So let’s explore another element of the employee experience.
At a very basic level, we all have a need to feel safe. Only when we feel safe can we do our best work – if we feel anxiety in some form or the other, our system directs our resource toward coping with whatever we feel as a threat and, at a very deep level, tries to answer the question: Fight, Flight or Freeze? Obviously none of these modes are conducive to producing great customer experience or anything else for that matter.
When we dissect great customer experiences, most of them are the result of one of our team members deciding to do something ‘different’ in a given situation. The guest’s situation does not fit ‘the script’ and there is a need for an improvised solution. The last thing that guest wants to hear is “Sorry, we can’t do that”. But in order for our frontline staff to produce those creative alternatives that win us customers for life, they need to feel safe.
A good team is a great place to be, exciting, stimulating, supportive, and successful. A bad team is horrible, a sort of human prison. – Charles Handy
That is also confirmed by research from Google where they have identified psychological safety as the number one driver of great team performance. Teams that experience a high degree of psychological safety outperform teams that don’t.
But what does psychological safety actual entail?
The research breaks it down into four components:
- Tribe – A sense of belonging
- Hierarchy – what are the roles
So in simple terms, that means it is important that everyone feels included, that we set clear expectations and that we try and limit the surprises; that there is not an excessive focus on authority and positions – and finally the ultimate motivator: do I get to have a say in how I do my work? (Not what I do, that is a management decision, but how I do it.)
This is all fairly easy to understand and makes perfect sense to most of us. But how do you as a busy team leader actually do that?
Well it so happens that there is a very nifty way to approach this. It is called the high performance team model and I plan to explain how it works in details on my next managers workinar*.
If you have this approach in the back of our head as you tackle your day, you will notice a marked difference in team performance.
* I have a new online training out on this: The Team Leaders Toolbox – check it out
This is the 13th article in a series on how to lead as a first time manger.
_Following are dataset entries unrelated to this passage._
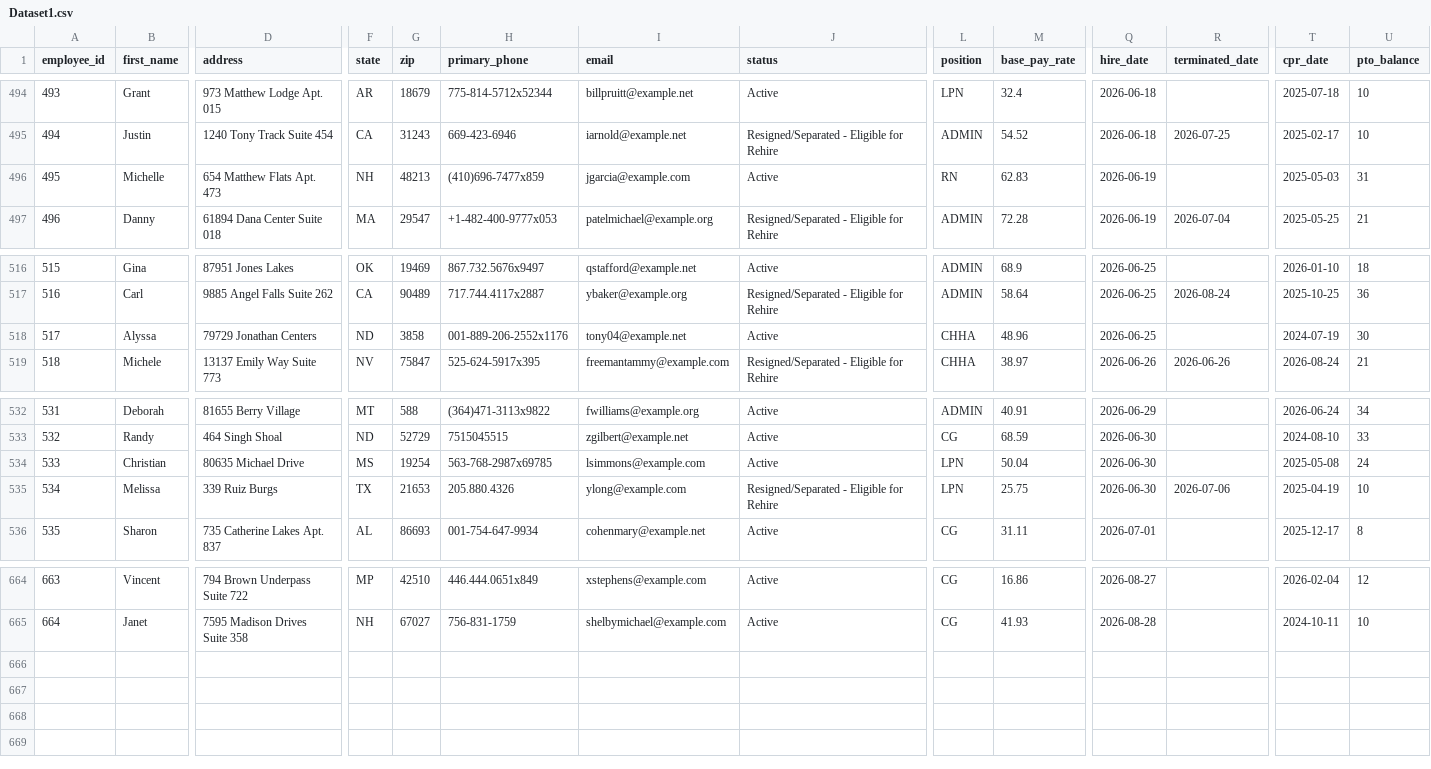
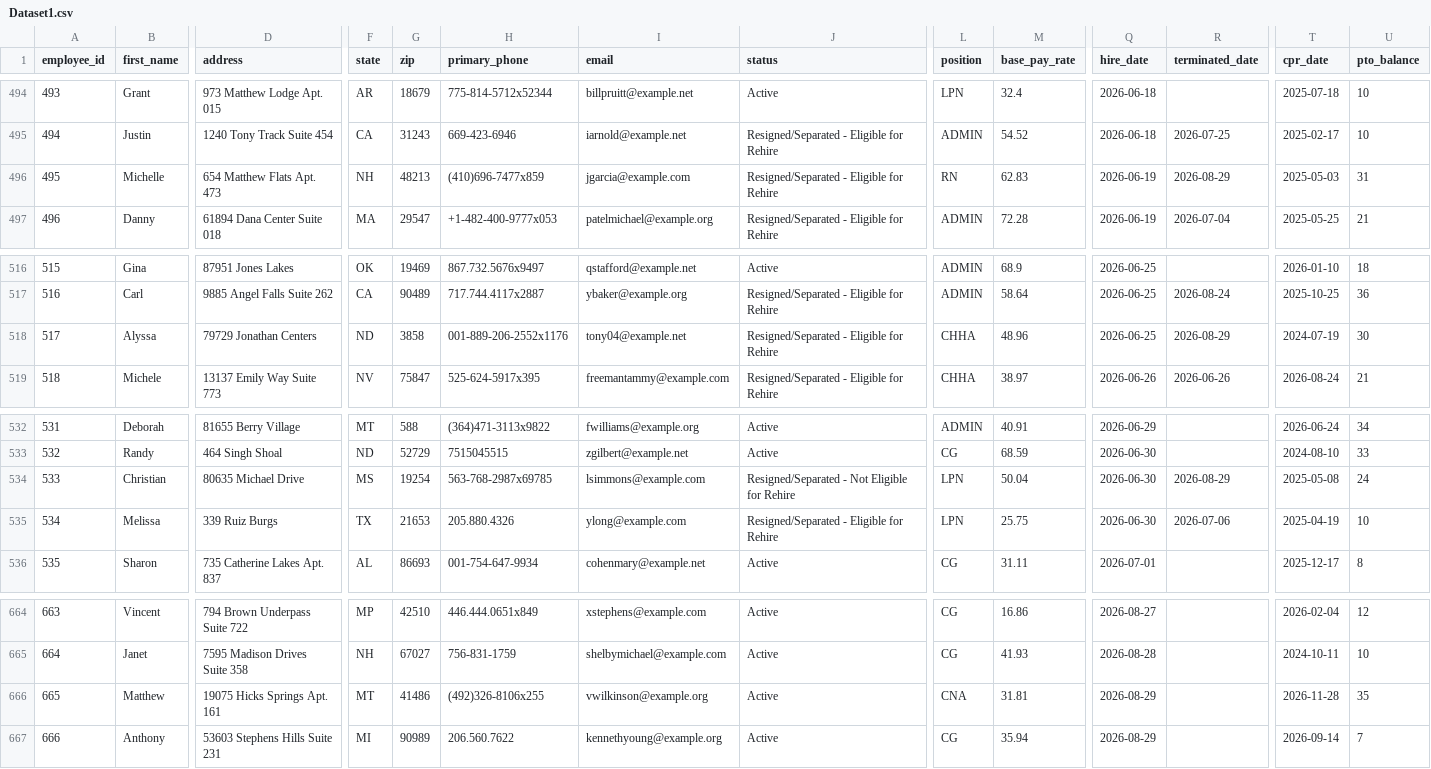
Before and after one commit to UzairNaumanTayyab/Work_Opportunity_Tax_Credit, a CSV file: Datasets/Dataset1.csv, drawn as a sheet; only a part is shown, gaps mark what is left out; rows hold the shown columns only; the diff names each change by its address in the sheet, - before the commit and + after, or states it on an @@ line.

Commit message:
Automated HR update: Sat Aug 29 11:52:59 UTC 2026

```diff
--- a/Datasets/Dataset1.csv
+++ b/Datasets/Dataset1.csv
-J496 (status): Active
+J496 (status): Resigned/Separated - Eligible for Rehire
-R496 (terminated_date): (empty)
+R496 (terminated_date): 2026-08-29
-J518 (status): Active
+J518 (status): Resigned/Separated - Eligible for Rehire
-R518 (terminated_date): (empty)
+R518 (terminated_date): 2026-08-29
-J534 (status): Active
+J534 (status): Resigned/Separated - Not Eligible for Rehire
-R534 (terminated_date): (empty)
+R534 (terminated_date): 2026-08-29
+row 666: 665 | Matthew | 19075 Hicks Springs Apt. 161 | MT | 41486 | (492)326-8106x255 | vwilkinson@example.org | Active | CNA | 31.81 | 2026-08-29 |  | 2026-11-28 | 35
+row 667: 666 | Anthony | 53603 Stephens Hills Suite 231 | MI | 90989 | 206.560.7622 | kennethyoung@example.org | Active | CG | 35.94 | 2026-08-29 |  | 2026-09-14 | 7
```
If you would like to know more, check out other articles of the first time manager series:
- How are you supporting your first time managers?
- The big leap… from team member to team leader
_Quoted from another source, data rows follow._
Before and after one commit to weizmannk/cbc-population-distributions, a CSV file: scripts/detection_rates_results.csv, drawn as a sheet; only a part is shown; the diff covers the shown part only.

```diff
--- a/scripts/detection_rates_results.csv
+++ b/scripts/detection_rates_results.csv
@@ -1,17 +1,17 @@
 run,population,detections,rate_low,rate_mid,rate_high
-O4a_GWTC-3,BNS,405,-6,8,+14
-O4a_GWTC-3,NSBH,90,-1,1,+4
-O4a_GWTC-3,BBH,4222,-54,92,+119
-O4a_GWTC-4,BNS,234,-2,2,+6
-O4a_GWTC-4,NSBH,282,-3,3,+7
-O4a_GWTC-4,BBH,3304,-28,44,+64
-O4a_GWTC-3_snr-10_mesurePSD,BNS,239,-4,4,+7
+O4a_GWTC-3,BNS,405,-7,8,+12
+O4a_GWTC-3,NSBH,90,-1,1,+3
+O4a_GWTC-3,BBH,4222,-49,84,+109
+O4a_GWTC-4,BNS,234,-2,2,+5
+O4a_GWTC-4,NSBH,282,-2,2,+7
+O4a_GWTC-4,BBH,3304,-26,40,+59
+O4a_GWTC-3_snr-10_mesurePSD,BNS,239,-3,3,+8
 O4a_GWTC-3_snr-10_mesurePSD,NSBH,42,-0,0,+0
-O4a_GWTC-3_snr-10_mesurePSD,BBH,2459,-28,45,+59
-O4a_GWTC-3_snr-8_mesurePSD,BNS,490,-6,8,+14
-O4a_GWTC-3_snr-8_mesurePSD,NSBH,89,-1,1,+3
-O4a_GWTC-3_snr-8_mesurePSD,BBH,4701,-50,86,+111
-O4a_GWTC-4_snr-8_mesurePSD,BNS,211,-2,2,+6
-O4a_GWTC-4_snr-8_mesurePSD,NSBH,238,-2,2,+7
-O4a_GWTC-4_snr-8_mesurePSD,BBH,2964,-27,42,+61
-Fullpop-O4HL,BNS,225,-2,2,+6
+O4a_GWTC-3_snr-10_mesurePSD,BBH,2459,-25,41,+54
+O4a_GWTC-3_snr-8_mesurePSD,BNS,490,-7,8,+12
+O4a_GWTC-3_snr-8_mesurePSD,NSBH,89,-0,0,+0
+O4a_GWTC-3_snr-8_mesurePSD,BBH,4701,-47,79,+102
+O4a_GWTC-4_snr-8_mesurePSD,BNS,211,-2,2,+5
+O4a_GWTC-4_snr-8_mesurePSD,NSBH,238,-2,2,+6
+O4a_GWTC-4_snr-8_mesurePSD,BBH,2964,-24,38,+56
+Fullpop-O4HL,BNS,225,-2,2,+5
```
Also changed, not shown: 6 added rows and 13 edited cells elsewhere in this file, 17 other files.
- First time manager – The challenges
- Direction, Alignment & Commitment in 4 easy steps
- Powerful or powerless, what do you prefer?
- Conversations, not small talk
- Take charge of your energy levels!
- You won’t get results by pussyfooting around the issues!
- What drives a fabulous employee experience?
- Employee experiences and why you need to focus on consequences